"The right to marry anyone you want is a human rights issue," Butler has argued. "It's one of the darker tendencies of humanity to think everyone should fit into a mould."
But while many praised the video, Against Me! trans singer Laura Jane Grace expressed her disappointment that a trans actor had not been picked for the role Garfield plays.
Grace, herself an Arcade Fire fan, went on to compare casting non-trans actors in trans roles to "white actors in blackface" that "inaccurately plays on and perpetuates stereotypes".
"It's called We Exist and there is literally no sign of that existence represented," she said. "Should have been called They Exist. When you come from the perspective you're representing, it's truth and powerful."
Dear @arcadefire , maybe when making a video for a song called "We Exist" you should get an actual "Trans" actor instead of Spider-Man?— Laura Jane Grace (@LauraJaneGrace) May 22, 2014
Butler has now responded in an interview with The Advocate, arguing that casting a film star gave the video more impact and reach.
"For a gay kid in Jamaica to see the actor who played Spider-Man in that role is pretty damn powerful, in my opinion," he said, admitting he could "totally see the sensitivity of the issue".
David Wilson, who directed the We Exist video, added that he considered casting a trans person but Garfield's passion won him the part.
"Before I got on the call, I thought, 'Is this the right person, should we be using a transgender person?'" he said. "But then getting on the phone with Andrew, and Andrew's commitment and passion toward the project was just overwhelming.
"For an actor of that calibre to be that emotionally-invested in a music video is just a very special thing.
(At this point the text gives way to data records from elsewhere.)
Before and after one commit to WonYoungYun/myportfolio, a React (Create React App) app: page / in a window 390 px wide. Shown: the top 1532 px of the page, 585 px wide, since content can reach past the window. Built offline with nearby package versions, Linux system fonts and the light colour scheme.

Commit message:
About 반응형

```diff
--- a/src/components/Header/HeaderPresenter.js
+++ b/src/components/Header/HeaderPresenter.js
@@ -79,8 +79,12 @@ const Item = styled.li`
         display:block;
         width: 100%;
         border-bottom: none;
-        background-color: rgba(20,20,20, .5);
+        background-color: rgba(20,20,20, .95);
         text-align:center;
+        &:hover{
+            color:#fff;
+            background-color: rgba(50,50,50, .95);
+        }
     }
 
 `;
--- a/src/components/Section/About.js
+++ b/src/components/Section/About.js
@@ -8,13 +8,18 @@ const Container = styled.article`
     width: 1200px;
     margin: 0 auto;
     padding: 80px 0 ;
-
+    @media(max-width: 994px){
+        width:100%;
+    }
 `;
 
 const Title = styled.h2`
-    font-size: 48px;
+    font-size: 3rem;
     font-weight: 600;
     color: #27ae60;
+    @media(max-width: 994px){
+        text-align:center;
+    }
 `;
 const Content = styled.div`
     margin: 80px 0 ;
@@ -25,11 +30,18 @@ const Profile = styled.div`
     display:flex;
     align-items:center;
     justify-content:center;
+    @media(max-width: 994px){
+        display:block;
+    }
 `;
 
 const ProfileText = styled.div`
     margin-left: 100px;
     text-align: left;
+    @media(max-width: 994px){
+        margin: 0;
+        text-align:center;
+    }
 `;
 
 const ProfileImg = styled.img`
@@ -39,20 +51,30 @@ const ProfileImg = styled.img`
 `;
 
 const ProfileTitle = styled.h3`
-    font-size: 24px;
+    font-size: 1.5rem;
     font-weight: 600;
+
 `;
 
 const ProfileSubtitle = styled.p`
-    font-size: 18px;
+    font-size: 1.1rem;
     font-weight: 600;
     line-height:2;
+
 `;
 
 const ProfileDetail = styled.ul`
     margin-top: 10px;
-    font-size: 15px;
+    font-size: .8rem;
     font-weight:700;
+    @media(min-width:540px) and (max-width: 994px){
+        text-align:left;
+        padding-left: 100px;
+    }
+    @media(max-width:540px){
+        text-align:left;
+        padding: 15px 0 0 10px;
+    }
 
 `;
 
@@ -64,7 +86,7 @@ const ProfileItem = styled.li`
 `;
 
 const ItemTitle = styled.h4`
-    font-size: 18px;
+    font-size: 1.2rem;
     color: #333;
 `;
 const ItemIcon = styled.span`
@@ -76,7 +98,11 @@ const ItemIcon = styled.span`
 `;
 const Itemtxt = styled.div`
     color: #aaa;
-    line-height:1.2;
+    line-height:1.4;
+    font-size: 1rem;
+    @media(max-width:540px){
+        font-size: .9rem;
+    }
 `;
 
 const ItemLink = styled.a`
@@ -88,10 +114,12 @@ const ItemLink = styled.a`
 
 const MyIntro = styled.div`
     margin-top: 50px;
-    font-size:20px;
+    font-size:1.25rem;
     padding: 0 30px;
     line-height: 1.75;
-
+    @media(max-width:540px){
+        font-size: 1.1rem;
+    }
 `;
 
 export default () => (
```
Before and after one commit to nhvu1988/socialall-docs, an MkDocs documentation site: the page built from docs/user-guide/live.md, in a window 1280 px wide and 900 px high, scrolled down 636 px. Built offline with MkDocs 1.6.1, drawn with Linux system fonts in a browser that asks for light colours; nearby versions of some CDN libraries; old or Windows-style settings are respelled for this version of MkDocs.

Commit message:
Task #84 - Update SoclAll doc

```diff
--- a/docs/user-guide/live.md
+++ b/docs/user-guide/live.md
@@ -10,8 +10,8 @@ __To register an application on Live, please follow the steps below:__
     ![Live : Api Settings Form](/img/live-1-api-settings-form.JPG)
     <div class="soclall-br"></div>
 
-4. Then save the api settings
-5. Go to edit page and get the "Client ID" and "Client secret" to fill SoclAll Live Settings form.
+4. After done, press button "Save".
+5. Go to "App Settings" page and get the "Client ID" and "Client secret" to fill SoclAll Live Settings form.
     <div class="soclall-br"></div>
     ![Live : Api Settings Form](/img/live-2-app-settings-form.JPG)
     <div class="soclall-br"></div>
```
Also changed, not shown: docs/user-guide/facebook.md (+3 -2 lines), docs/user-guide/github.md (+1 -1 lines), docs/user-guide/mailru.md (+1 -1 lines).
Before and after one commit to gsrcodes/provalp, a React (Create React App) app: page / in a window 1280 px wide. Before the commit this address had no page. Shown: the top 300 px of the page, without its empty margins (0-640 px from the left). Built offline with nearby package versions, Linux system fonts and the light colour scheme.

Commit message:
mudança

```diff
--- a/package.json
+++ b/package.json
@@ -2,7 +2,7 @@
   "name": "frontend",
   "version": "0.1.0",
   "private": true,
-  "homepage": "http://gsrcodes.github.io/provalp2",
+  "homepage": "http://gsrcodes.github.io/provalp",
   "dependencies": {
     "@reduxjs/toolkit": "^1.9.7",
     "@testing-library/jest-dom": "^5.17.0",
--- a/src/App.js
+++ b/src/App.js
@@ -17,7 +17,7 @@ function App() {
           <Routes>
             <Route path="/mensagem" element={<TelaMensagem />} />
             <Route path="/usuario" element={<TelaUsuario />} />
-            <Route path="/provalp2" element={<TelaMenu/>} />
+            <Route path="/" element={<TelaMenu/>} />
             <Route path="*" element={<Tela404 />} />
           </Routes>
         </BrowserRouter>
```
It just completely made sense."
On Sunday night, Grace talked to trans musician Our Lady J, who coached Garfield for the video. She insisted that the portrayal was of "a young man who is exploring his gender, not a realised trans woman".
Grace then tweeted that Our Lady J's perspective had "really made me think about it differently".
Arcade Fire have yet to respond to Grace directly.
Watch We Exist here: